— Information given —
*** Begin section ***

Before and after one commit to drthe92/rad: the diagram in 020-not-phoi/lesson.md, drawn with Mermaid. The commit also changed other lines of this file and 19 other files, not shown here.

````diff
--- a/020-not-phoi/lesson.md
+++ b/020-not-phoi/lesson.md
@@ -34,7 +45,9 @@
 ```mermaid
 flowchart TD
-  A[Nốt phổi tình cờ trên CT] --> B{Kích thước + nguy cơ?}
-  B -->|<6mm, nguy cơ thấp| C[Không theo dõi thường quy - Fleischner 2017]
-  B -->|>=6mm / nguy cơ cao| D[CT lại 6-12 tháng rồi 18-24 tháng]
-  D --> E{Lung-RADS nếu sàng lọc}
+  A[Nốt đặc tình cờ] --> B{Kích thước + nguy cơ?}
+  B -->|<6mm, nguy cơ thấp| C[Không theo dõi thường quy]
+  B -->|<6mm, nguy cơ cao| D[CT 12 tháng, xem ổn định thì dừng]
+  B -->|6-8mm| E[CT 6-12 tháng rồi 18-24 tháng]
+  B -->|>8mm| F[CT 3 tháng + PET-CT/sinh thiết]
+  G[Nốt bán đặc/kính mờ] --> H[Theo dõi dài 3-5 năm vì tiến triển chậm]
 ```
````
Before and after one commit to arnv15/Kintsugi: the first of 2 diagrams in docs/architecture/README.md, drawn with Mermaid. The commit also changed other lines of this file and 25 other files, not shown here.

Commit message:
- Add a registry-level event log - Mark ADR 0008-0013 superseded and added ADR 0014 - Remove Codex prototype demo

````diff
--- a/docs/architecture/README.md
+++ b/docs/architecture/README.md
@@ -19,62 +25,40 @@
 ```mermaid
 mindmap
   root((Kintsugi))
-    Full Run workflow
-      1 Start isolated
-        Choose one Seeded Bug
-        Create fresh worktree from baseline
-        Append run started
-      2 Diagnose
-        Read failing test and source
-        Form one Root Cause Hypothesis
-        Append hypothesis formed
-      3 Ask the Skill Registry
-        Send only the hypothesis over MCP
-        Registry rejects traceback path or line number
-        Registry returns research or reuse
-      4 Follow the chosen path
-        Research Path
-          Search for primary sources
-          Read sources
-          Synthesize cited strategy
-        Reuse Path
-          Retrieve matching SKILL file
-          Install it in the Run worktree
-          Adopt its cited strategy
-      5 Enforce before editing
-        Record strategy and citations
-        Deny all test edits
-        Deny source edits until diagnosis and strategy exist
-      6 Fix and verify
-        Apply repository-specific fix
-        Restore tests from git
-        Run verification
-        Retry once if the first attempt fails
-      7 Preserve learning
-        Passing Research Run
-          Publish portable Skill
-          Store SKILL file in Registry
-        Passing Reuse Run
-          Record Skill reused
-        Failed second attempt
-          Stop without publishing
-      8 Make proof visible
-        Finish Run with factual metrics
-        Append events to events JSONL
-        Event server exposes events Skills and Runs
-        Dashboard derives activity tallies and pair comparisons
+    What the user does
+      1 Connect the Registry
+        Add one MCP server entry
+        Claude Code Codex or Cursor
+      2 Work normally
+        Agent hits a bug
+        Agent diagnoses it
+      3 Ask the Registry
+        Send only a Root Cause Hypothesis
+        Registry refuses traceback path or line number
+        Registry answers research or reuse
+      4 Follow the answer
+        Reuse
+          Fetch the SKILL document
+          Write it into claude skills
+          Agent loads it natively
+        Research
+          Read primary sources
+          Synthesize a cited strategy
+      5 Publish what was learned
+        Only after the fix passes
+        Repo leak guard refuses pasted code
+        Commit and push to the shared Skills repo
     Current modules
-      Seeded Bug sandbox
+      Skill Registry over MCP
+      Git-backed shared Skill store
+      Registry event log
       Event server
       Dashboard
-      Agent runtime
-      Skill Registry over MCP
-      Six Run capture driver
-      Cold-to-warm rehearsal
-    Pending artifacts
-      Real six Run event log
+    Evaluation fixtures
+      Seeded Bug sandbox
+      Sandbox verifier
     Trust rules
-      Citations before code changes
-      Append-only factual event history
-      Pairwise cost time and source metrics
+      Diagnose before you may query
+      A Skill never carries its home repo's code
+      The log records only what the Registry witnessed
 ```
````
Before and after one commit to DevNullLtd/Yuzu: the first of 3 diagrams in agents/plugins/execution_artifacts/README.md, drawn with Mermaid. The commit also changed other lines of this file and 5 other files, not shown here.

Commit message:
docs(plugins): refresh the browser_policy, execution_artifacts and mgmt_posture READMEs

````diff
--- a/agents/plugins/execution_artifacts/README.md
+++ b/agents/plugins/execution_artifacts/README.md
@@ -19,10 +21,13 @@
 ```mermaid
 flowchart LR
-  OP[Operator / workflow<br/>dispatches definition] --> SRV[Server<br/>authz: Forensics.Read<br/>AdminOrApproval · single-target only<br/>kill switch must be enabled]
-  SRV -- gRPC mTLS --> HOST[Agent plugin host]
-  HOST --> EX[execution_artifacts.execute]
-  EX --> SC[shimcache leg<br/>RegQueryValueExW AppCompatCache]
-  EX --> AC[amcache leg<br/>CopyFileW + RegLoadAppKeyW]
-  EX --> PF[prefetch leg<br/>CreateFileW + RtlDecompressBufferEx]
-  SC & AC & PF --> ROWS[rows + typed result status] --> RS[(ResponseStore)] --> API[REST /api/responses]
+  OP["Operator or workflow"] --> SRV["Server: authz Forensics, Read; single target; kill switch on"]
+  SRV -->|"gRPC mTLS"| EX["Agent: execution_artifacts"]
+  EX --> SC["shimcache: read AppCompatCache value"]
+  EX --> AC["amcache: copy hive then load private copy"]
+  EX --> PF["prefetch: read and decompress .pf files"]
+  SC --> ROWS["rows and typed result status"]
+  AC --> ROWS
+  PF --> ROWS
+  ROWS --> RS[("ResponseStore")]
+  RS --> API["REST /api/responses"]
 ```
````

*** End section ***

— Task —
Using the data above, reproduce exactly the lines from the line that contains "file in Registry" through the line that contains "Ask the Registry", including both.

— Answer space —
-          Store SKILL file in Registry
-        Passing Reuse Run
-          Record Skill reused
-        Failed second attempt
-          Stop without publishing
-      8 Make proof visible
-        Finish Run with factual metrics
-        Append events to events JSONL
-        Event server exposes events Skills and Runs
-        Dashboard derives activity tallies and pair comparisons
+    What the user does
+      1 Connect the Registry
+        Add one MCP server entry
+        Claude Code Codex or Cursor
+      2 Work normally
+        Agent hits a bug
+        Agent diagnoses it
+      3 Ask the Registry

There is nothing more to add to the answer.